As the 221st General Assembly of the Presbyterian Church (USA) prepares to convene Saturday in Detroit, a report has been posted on the General Assembly business web site (pc-biz.org) detailing the denomination’s response to the 2012 GA’s call for a two-year season of study and discernment concerning the meaning of Christian Marriage.
Marriage will be one of the top issues to be debated at the assembly. The GA Committee on Civil Union and Marriage Issues will consider seven business items concerning marriage. During the openings days of the assembly, commissioners may submit additional business, called commissioner resolutions, so more work may be added to the committee’s agenda.
The majority of the business before the committee seeks to change the denomination’s constitution so that same-sex couples can be married by PCUSA pastors and in PCUSA churches either by changing the wording of the definition of marriage in the constitution or by approving an Authoritative Interpretation.

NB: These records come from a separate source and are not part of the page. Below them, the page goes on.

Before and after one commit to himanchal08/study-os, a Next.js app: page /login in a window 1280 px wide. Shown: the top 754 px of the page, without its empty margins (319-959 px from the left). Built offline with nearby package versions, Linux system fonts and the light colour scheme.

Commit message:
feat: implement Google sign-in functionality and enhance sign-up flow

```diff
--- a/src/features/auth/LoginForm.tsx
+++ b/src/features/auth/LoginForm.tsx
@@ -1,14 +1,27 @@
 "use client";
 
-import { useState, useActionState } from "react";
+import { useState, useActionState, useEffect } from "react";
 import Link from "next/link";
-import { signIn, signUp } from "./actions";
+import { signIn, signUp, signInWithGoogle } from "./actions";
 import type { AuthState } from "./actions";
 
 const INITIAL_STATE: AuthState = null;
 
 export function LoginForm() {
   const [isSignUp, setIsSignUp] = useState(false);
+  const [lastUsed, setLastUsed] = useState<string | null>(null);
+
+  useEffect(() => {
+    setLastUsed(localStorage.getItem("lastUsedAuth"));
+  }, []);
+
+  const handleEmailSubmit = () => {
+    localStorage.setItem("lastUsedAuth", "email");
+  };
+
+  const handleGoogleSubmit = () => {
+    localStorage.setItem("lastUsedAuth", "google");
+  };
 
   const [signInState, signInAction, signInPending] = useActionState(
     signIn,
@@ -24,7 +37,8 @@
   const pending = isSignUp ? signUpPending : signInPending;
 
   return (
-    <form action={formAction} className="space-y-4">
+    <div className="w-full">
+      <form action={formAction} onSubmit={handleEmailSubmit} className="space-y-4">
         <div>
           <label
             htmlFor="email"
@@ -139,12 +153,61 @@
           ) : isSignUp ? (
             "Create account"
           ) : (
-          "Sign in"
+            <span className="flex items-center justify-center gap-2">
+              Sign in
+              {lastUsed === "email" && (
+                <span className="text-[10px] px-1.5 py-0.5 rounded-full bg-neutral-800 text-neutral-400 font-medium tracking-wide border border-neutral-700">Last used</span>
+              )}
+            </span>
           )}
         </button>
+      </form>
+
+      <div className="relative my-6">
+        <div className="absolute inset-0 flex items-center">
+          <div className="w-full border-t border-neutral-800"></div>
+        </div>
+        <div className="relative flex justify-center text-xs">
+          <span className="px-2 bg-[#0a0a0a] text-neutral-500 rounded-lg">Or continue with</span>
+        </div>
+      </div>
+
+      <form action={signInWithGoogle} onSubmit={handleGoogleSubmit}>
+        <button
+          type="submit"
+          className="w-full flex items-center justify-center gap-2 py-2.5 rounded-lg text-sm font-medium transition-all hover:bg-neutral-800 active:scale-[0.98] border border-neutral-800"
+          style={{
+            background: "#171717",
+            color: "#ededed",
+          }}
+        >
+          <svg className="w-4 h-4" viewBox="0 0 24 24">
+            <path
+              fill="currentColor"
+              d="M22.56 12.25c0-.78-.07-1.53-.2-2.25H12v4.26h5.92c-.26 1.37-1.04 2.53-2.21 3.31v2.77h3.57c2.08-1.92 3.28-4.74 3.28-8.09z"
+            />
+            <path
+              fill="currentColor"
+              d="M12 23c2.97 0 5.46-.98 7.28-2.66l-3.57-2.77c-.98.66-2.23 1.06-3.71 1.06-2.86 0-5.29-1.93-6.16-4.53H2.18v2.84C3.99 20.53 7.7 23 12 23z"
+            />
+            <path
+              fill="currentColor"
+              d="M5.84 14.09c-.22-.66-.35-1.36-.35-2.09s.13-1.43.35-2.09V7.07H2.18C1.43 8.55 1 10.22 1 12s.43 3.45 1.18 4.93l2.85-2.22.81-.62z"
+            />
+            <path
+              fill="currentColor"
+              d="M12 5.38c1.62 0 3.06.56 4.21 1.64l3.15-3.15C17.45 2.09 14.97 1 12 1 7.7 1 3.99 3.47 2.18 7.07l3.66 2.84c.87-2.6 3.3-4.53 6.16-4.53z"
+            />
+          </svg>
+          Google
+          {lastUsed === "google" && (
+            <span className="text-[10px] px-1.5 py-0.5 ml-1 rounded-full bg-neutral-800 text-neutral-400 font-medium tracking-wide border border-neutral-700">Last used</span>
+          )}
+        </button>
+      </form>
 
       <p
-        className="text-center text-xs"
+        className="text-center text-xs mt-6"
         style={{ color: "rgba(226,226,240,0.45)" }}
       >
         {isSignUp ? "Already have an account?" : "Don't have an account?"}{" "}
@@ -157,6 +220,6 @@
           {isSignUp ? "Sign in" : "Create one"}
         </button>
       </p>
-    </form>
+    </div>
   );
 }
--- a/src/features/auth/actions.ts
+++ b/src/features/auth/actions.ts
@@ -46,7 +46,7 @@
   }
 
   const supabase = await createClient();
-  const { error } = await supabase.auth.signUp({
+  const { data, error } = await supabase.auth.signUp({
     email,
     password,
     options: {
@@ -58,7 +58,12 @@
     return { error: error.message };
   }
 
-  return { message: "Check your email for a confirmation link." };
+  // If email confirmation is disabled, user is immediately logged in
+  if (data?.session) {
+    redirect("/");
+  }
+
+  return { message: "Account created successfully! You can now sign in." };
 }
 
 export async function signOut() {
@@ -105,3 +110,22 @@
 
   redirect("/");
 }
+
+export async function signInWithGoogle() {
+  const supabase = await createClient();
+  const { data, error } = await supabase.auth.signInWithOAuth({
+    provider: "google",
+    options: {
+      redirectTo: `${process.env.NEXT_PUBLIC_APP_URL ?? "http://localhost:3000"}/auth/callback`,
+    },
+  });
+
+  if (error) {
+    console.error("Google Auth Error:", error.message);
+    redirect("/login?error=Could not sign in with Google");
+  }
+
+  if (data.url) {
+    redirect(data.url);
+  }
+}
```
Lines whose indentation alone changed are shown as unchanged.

The most interesting part of the survey results were found in the comments section. Many seem to hint at not only a volatile assembly, but also unrest following the assembly if same-sex marriage is approved.
“The study brought out major conflicts among people who had known each other for years. Not a good prediction for the ability of the Assembly or the denomination to deal with the issue this year,” read one comment.
Another came from a person who participated in a study, “The passage of 10-A started an exodus of churches form the PCUSA. The passage of an overture on same sex marriage this summer will open the flood gates of churches leaving the PCUSA. The churches not leaving the PCUSA will suffer major losses of members who cannot continue to be associated with the PCUSA.”
A stated clerk, new in his position, said that while he did not participate in any discussion on the topic, “I believe that our focus has been on stability. This very topic has the potential to produce instability at this time.”
Other presbyteries cited a lack of time as the reason for not having a study on Christian marriage, due to the amount of church dismissals they are dealing with. “We have been so busy finishing up with gracious dismissals, dealing with the closing of two congregations and dealing with a complete change in presbytery staff that there has not been time for Foothills to engage this study,” said one comment.
Another comment read, “We are doing all we can to keep our congregations in the PCUSA. We don’t encourage congregations to study issues that could or would cause division at this time. We did give the congregations a list of resources regarding several issues that they could study if they desire.
One comment even lamented the lack of participation from conservative churches in its area, saying “Our more conservative congregations were, for the most part, not interested in conversation. Those who participated were more open-minded. Preaching to the choir.”
The Office of the General Assembly sent a survey to all the presbytery stated clerks in February 2014, asking them about presbytery and congregational participation in the two-year season of study and discernment of Christian marriage.
According to the report, of the 104 presbyteries that responded, 66.35 percent engaged in a marriage study following the 2012 assembly, and a majority of the studies – 52.63 percent – took place at a presbytery meeting.
The Office of Theology and Worship’s “Christian Marriage in the PCUSA” study guide was used by 90.63 percent of those participating, while 28.13 percent used other marriage study materials, including the supplemental materials prepared by the Covenant Network of Presbyterians.
Other comments found in the survey results include:
- “Our unity is in Jesus Christ. Discussing this topic would have fractured our unity, since no one is seeking ‘to’ discern; our presbyters have already discerned and our (sic) firm (though of different discernments) in their beliefs.”
- “Some folks were interested in studying the material, most were not. Sorry!”
- “I was very disappointed in the PCUSA study. VERY thin soup. Gave little insight, little to work with. I expect much more, and we need it.”
- “A small group in the church I serve is working through the study. The experience has been one of the best we’ve had: good and sustained attendance, evidence of study/reflection between sessions, and energy for the conversations. It is well-conceived and well done. The final question each session brilliant! It allows sharing without judgment of any observation or opinion, and engages a powerful question: What difference does it make? Thank you.”
- “Baltimore Presbytery has been studying this topic at least since 2004. During the last four years my sense is that we are tired of talking about it.”
- “The leadership of Cimarron Presbytery felt that the study provided by the Office of Theology and Worship was lacking and therefore, not usable. There was an overwhelming amount of background material to cover and absorb, especially for members who have not been closely following the topic of marriage. In contrast, the discussion questions themselves seemed rather shallow. Regretfully, Cimarron Presbyter did not have the time or resources to seek out or develop other study resources on this important topic.”